● **Task details**: The listing below has to be output exactly as given, less its pictures.

● **Data for the task**:
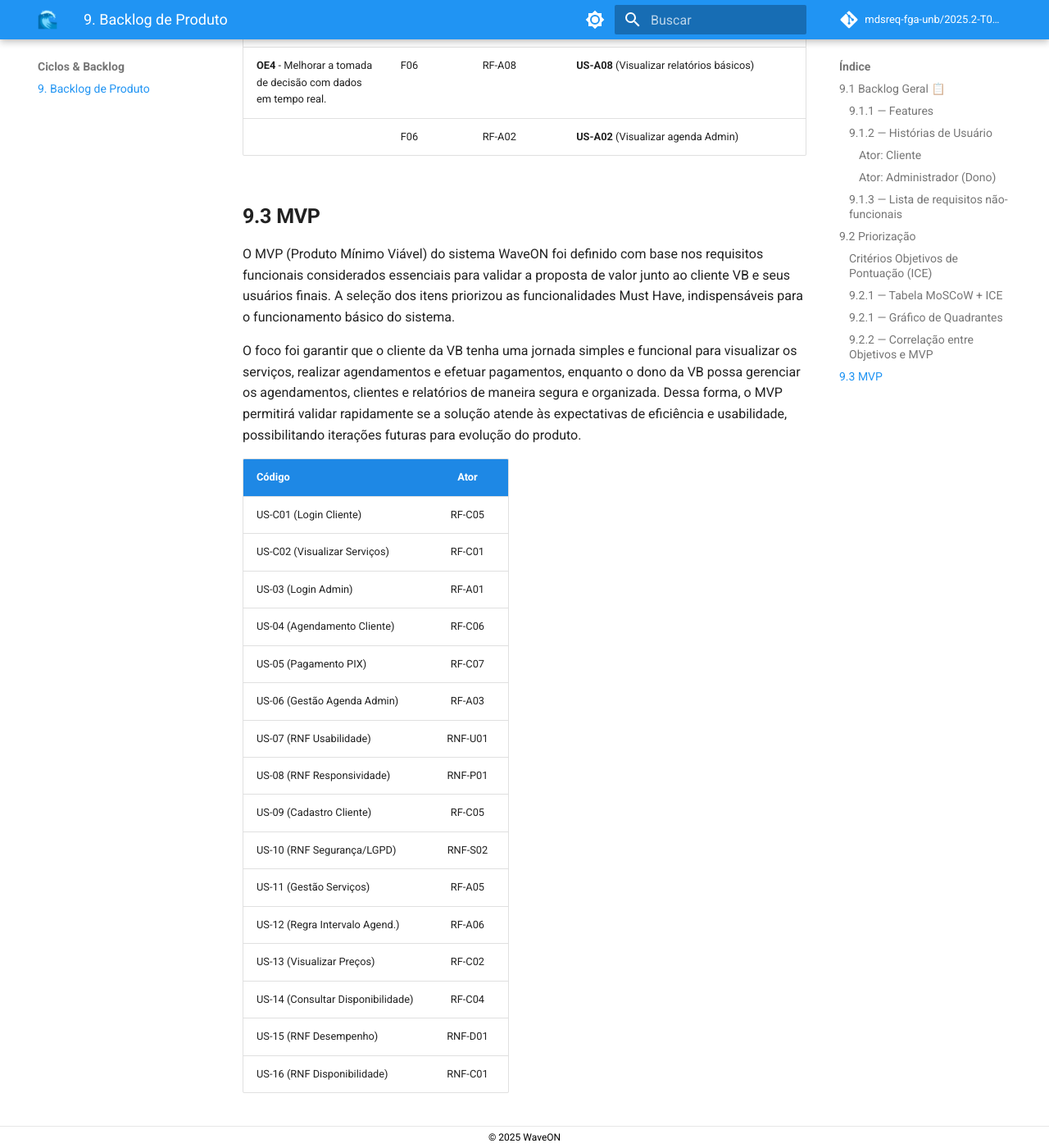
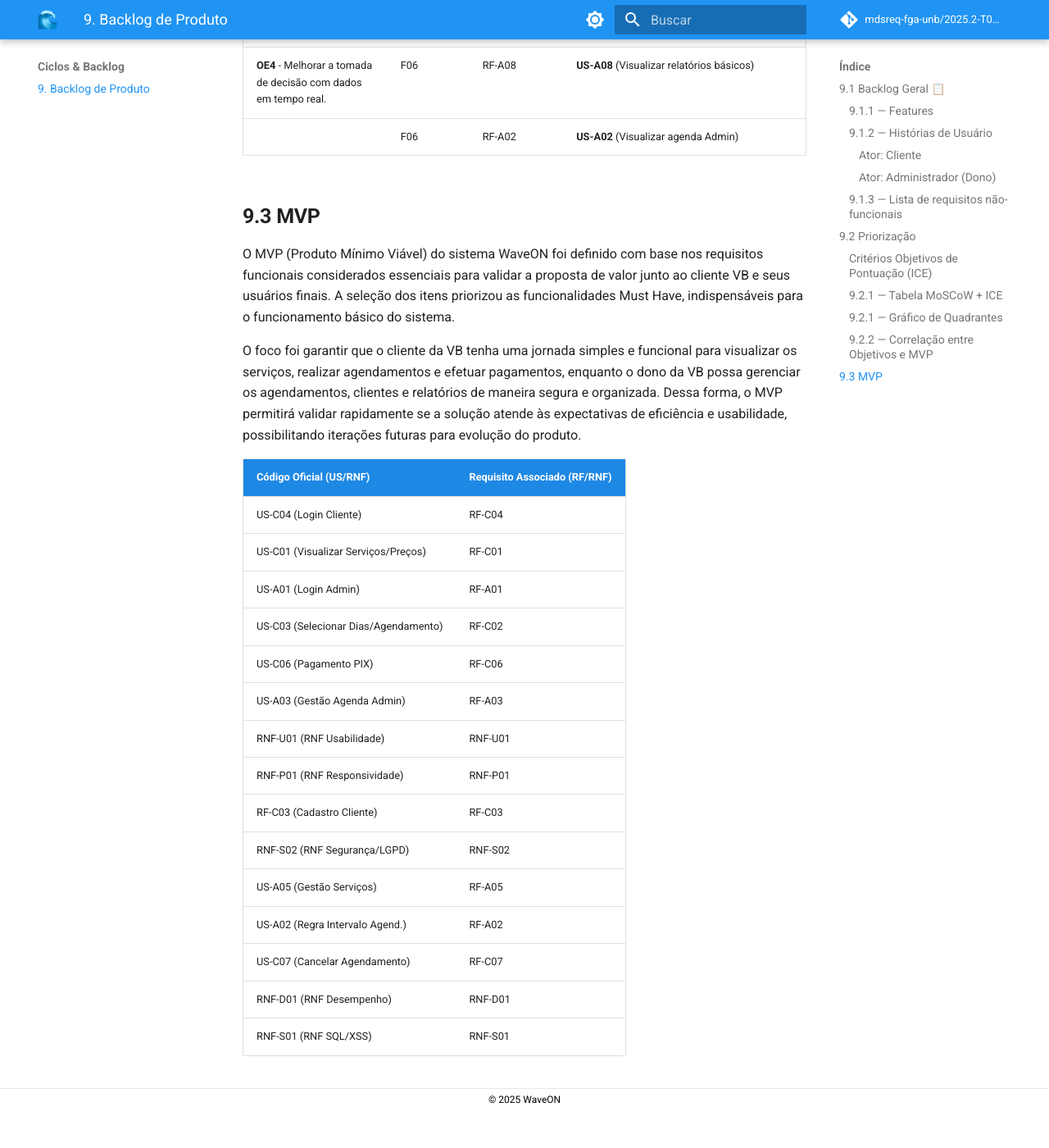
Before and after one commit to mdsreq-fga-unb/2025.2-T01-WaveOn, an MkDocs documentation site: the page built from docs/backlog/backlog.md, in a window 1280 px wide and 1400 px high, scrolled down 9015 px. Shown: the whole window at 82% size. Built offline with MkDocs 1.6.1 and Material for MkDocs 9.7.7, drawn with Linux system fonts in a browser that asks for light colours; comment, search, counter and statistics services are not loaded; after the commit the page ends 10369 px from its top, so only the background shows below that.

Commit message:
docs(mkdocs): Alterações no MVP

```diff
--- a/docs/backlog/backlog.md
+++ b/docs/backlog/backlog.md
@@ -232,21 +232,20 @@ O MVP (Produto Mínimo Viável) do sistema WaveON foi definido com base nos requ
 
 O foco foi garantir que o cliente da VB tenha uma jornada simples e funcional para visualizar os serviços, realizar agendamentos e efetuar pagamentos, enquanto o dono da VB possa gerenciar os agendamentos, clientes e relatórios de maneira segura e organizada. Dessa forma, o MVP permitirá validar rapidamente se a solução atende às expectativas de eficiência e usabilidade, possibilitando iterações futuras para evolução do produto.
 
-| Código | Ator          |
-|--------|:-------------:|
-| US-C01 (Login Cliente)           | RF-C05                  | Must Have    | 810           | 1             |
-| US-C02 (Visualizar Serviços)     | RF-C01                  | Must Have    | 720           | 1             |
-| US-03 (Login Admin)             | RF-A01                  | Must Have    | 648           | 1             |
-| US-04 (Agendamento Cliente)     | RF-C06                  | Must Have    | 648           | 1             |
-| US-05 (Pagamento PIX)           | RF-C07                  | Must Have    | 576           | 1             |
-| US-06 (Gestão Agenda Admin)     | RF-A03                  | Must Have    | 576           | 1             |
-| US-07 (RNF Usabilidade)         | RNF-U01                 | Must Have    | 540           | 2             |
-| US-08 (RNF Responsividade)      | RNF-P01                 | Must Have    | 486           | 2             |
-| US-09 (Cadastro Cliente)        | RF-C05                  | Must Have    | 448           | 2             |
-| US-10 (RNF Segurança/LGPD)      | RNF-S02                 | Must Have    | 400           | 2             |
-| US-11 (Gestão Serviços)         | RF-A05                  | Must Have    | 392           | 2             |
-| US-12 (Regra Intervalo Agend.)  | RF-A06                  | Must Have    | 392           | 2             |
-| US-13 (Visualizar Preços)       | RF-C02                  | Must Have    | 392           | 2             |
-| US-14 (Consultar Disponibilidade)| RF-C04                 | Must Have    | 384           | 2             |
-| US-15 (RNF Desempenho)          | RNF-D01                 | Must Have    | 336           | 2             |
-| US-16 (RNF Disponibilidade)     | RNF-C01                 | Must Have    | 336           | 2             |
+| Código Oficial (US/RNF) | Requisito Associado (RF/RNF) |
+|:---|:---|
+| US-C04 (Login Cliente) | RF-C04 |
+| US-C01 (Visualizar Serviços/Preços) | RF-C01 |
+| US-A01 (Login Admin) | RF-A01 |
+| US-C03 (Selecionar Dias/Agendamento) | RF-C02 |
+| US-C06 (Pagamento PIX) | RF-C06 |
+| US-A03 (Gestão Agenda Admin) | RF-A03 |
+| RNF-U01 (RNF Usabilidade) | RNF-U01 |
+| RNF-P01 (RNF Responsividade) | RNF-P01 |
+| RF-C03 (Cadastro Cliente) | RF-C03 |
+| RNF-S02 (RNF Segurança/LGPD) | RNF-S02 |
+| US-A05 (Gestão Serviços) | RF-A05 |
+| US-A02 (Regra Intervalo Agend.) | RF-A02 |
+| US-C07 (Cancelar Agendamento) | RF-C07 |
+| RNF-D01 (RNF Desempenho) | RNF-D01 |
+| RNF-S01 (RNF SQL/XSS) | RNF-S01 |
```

● **The completed task**:
Before and after one commit to mdsreq-fga-unb/2025.2-T01-WaveOn, an MkDocs documentation site: the page built from docs/backlog/backlog.md, in a window 1280 px wide and 1400 px high, scrolled down 9015 px. Shown: the whole window at 82% size. Built offline with MkDocs 1.6.1 and Material for MkDocs 9.7.7, drawn with Linux system fonts in a browser that asks for light colours; comment, search, counter and statistics services are not loaded; after the commit the page ends 10369 px from its top, so only the background shows below that.

Commit message:
docs(mkdocs): Alterações no MVP

```diff
--- a/docs/backlog/backlog.md
+++ b/docs/backlog/backlog.md
@@ -232,21 +232,20 @@ O MVP (Produto Mínimo Viável) do sistema WaveON foi definido com base nos requ
 
 O foco foi garantir que o cliente da VB tenha uma jornada simples e funcional para visualizar os serviços, realizar agendamentos e efetuar pagamentos, enquanto o dono da VB possa gerenciar os agendamentos, clientes e relatórios de maneira segura e organizada. Dessa forma, o MVP permitirá validar rapidamente se a solução atende às expectativas de eficiência e usabilidade, possibilitando iterações futuras para evolução do produto.
 
-| Código | Ator          |
-|--------|:-------------:|
-| US-C01 (Login Cliente)           | RF-C05                  | Must Have    | 810           | 1             |
-| US-C02 (Visualizar Serviços)     | RF-C01                  | Must Have    | 720           | 1             |
-| US-03 (Login Admin)             | RF-A01                  | Must Have    | 648           | 1             |
-| US-04 (Agendamento Cliente)     | RF-C06                  | Must Have    | 648           | 1             |
-| US-05 (Pagamento PIX)           | RF-C07                  | Must Have    | 576           | 1             |
-| US-06 (Gestão Agenda Admin)     | RF-A03                  | Must Have    | 576           | 1             |
-| US-07 (RNF Usabilidade)         | RNF-U01                 | Must Have    | 540           | 2             |
-| US-08 (RNF Responsividade)      | RNF-P01                 | Must Have    | 486           | 2             |
-| US-09 (Cadastro Cliente)        | RF-C05                  | Must Have    | 448           | 2             |
-| US-10 (RNF Segurança/LGPD)      | RNF-S02                 | Must Have    | 400           | 2             |
-| US-11 (Gestão Serviços)         | RF-A05                  | Must Have    | 392           | 2             |
-| US-12 (Regra Intervalo Agend.)  | RF-A06                  | Must Have    | 392           | 2             |
-| US-13 (Visualizar Preços)       | RF-C02                  | Must Have    | 392           | 2             |
-| US-14 (Consultar Disponibilidade)| RF-C04                 | Must Have    | 384           | 2             |
-| US-15 (RNF Desempenho)          | RNF-D01                 | Must Have    | 336           | 2             |
-| US-16 (RNF Disponibilidade)     | RNF-C01                 | Must Have    | 336           | 2             |
+| Código Oficial (US/RNF) | Requisito Associado (RF/RNF) |
+|:---|:---|
+| US-C04 (Login Cliente) | RF-C04 |
+| US-C01 (Visualizar Serviços/Preços) | RF-C01 |
+| US-A01 (Login Admin) | RF-A01 |
+| US-C03 (Selecionar Dias/Agendamento) | RF-C02 |
+| US-C06 (Pagamento PIX) | RF-C06 |
+| US-A03 (Gestão Agenda Admin) | RF-A03 |
+| RNF-U01 (RNF Usabilidade) | RNF-U01 |
+| RNF-P01 (RNF Responsividade) | RNF-P01 |
+| RF-C03 (Cadastro Cliente) | RF-C03 |
+| RNF-S02 (RNF Segurança/LGPD) | RNF-S02 |
+| US-A05 (Gestão Serviços) | RF-A05 |
+| US-A02 (Regra Intervalo Agend.) | RF-A02 |
+| US-C07 (Cancelar Agendamento) | RF-C07 |
+| RNF-D01 (RNF Desempenho) | RNF-D01 |
+| RNF-S01 (RNF SQL/XSS) | RNF-S01 |
```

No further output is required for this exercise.